The world's first wiki where authorship really matters (Nature Genetics, 2008). Due credit and reputation for authors. Imagine a global collaborative knowledge base for original thoughts. Search thousands of articles and collaborate with scientists around the globe.

wikigene or wiki gene protein drug chemical gene disease author authorship tracking collaborative publishing evolutionary knowledge reputation system wiki2.0 global collaboration genes proteins drugs chemicals diseases compound
Hoffmann, R. A wiki for the life sciences where authorship matters. Nature Genetics (2008)
 
 
 
 
 

Carboxypeptidase Z ( CPZ) modulates Wnt signaling and regulates the development of skeletal elements in the chicken.

Carboxypeptidase Z ( CPZ) is a secreted Zn-dependent enzyme whose biological function is largely unknown.

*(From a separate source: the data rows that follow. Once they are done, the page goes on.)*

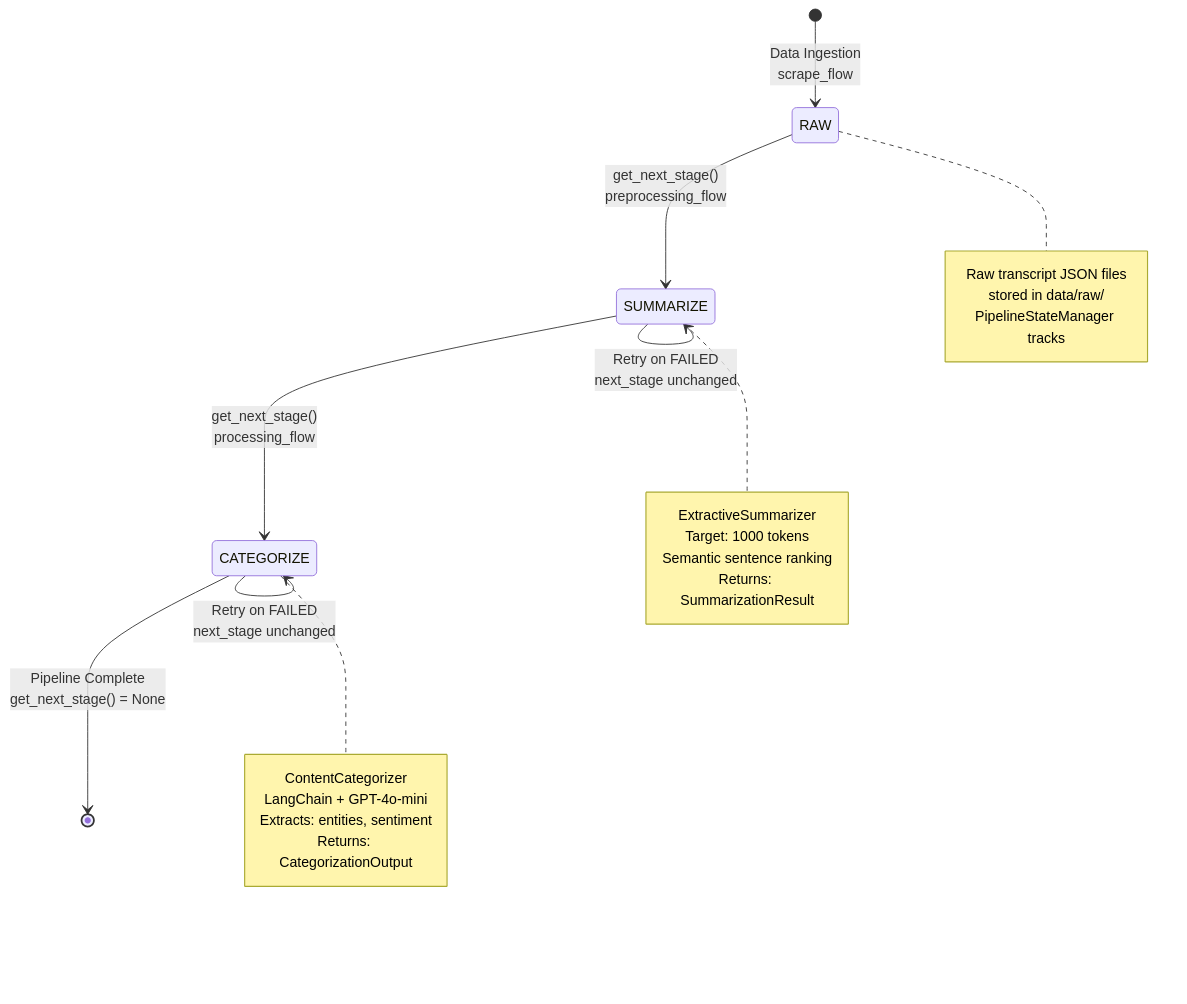
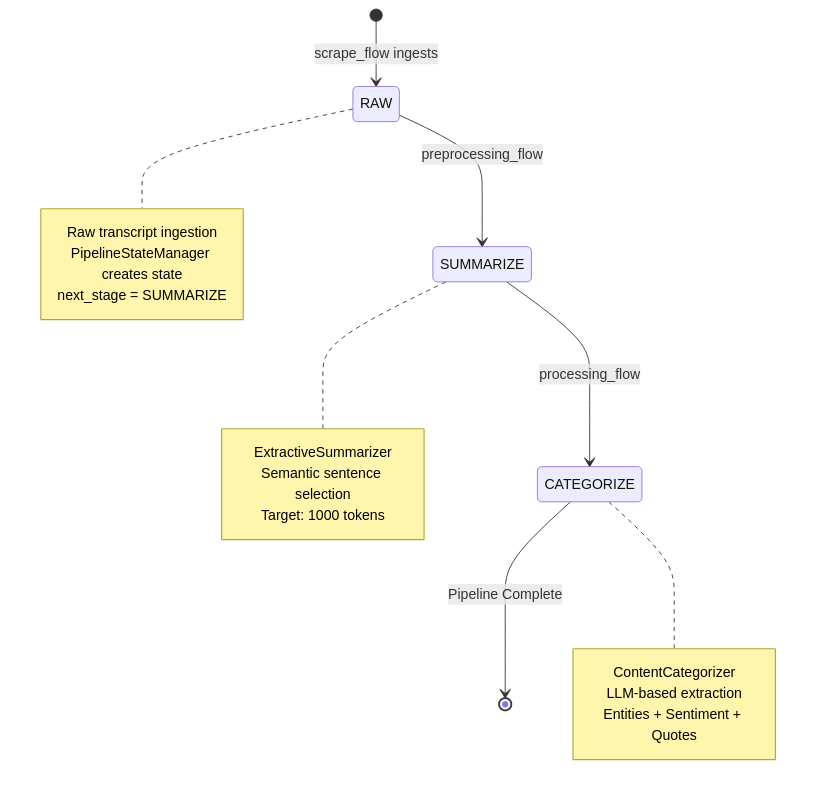
The second of 4 diagrams in documentation/architecture.md (dmitriyratu/DiscourseKG), drawn with Mermaid before and after one commit. The commit also changed other lines of this file and 1 other file, not shown here.

First line of the commit message:
refactor: streamline architecture documentation rules and remove outdated sections

````diff
--- a/documentation/architecture.md
+++ b/documentation/architecture.md
@@ -109,33 +70,25 @@
 ```mermaid
 stateDiagram-v2
-    [*] --> RAW: Data Ingestion<br/>scrape_flow
-    
-    RAW --> SUMMARIZE: get_next_stage()<br/>preprocessing_flow
-    
-    SUMMARIZE --> CATEGORIZE: get_next_stage()<br/>processing_flow
-    
-    CATEGORIZE --> [*]: Pipeline Complete<br/>get_next_stage() = None
-    
-    SUMMARIZE --> SUMMARIZE: Retry on FAILED<br/>next_stage unchanged
-    CATEGORIZE --> CATEGORIZE: Retry on FAILED<br/>next_stage unchanged
+    [*] --> RAW: scrape_flow ingests
+    RAW --> SUMMARIZE: preprocessing_flow
+    SUMMARIZE --> CATEGORIZE: processing_flow
+    CATEGORIZE --> [*]: Pipeline Complete
     
     note right of RAW
-        Raw transcript JSON files
-        stored in data/raw/
-        PipelineStateManager tracks
+        Raw transcript ingestion
+        PipelineStateManager creates state
+        next_stage = SUMMARIZE
     end note
     
     note right of SUMMARIZE
         ExtractiveSummarizer
+        Semantic sentence selection
         Target: 1000 tokens
-        Semantic sentence ranking
-        Returns: SummarizationResult
     end note
     
     note right of CATEGORIZE
         ContentCategorizer
-        LangChain + GPT-4o-mini
-        Extracts: entities, sentiment
-        Returns: CategorizationOutput
+        LLM-based extraction
+        Entities + Sentiment + Quotes
     end note
 ```
````
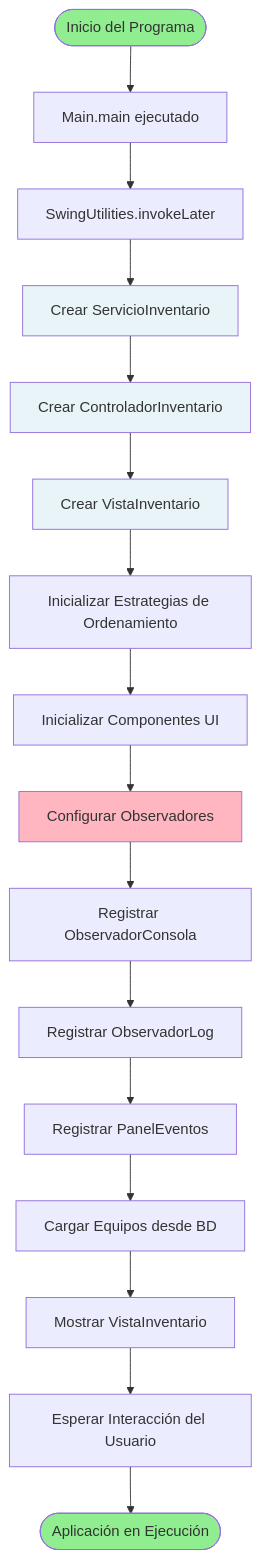
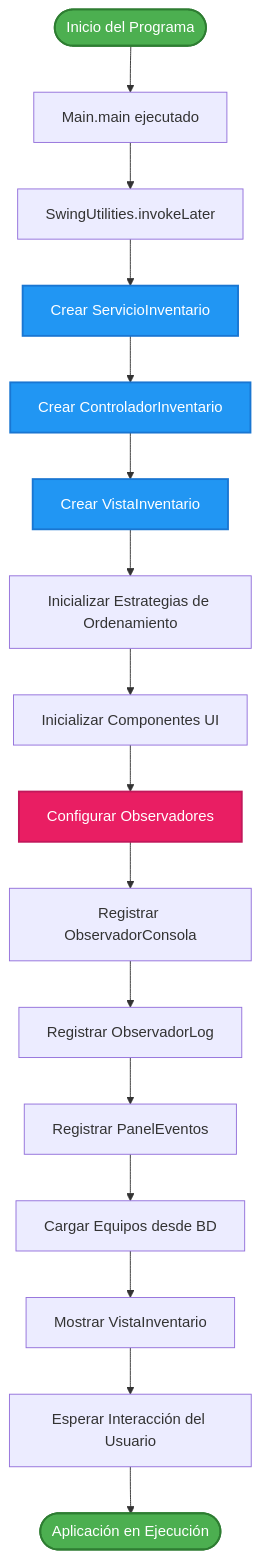
Before and after one commit to EduardoMorales-05/LP3-G04-SG03: the first of 6 diagrams in Dfd.md, drawn with Mermaid. The commit also changed other lines of this file, not shown here.

````diff
--- a/Dfd.md
+++ b/Dfd.md
@@ -7,25 +7,25 @@
 ```mermaid
 flowchart TD
     Start([Inicio del Programa]) --> Main[Main.main ejecutado]
     Main --> SwingThread[SwingUtilities.invokeLater]
     SwingThread --> CrearServicio[Crear ServicioInventario]
     CrearServicio --> CrearControlador[Crear ControladorInventario]
     CrearControlador --> CrearVista[Crear VistaInventario]
     CrearVista --> InicializarEstrategias[Inicializar Estrategias de Ordenamiento]
     InicializarEstrategias --> InicializarComponentes[Inicializar Componentes UI]
     InicializarComponentes --> ConfigurarObservadores[Configurar Observadores]
     ConfigurarObservadores --> RegistrarConsola[Registrar ObservadorConsola]
     RegistrarConsola --> RegistrarLog[Registrar ObservadorLog]
     RegistrarLog --> RegistrarPanel[Registrar PanelEventos]
     RegistrarPanel --> CargarEquipos[Cargar Equipos desde BD]
     CargarEquipos --> MostrarVista[Mostrar VistaInventario]
     MostrarVista --> EsperarUsuario[Esperar Interacción del Usuario]
     EsperarUsuario --> End([Aplicación en Ejecución])
     
-    style Start fill:#90EE90
-    style End fill:#90EE90
-    style CrearServicio fill:#E8F4F8
-    style CrearControlador fill:#E8F4F8
-    style CrearVista fill:#E8F4F8
-    style ConfigurarObservadores fill:#FFB6C1
+    style Start fill:#4CAF50,stroke:#2E7D32,stroke-width:2px,color:#fff
+    style End fill:#4CAF50,stroke:#2E7D32,stroke-width:2px,color:#fff
+    style CrearServicio fill:#2196F3,stroke:#1976D2,stroke-width:2px,color:#fff
+    style CrearControlador fill:#2196F3,stroke:#1976D2,stroke-width:2px,color:#fff
+    style CrearVista fill:#2196F3,stroke:#1976D2,stroke-width:2px,color:#fff
+    style ConfigurarObservadores fill:#E91E63,stroke:#C2185B,stroke-width:2px,color:#fff
 ```
````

CPZ has a bipartite structure consisting of an N-terminal cysteine-rich domain (CRD) and a C-terminal catalytic domain. In the early chicken embryo CPZ is initially expressed throughout the somites and subsequently becomes restricted to the sclerotome. To initiate a functional analysis of CPZ, a CPZ producing retroviral vector was applied to the presomitic mesoderm at the level of the future wing. This resulted in a loss of the scapular blade and of rostral ribs. Such dysmorphogenesis is preceded by ectopic Pax3 expression in the hypaxial part of the dermomyotome, a region from which the blade of the scapula normally derives. A mutant CPZ, lacking a critical active site glutamate, fails to induce Pax3 expression and does not cause skeletal defects. The induction of Pax3, a Wnt-responsive gene in somites, and the presence of a CRD prompted us to examine whether CPZ affects Wnt signaling. In an in vitro assay we found that CPZ, but not its inactive mutant form, enhances the Wnt-dependent induction of the homeobox gene Cdx1. In addition, immunoprecipitation experiments suggest that the CRD of CPZ acts as a binding domain for Wnt. Taken together these data provide the first evidence for CPZ playing a role in Wnt signaling.[1]

References

 
WikiGenes - Universities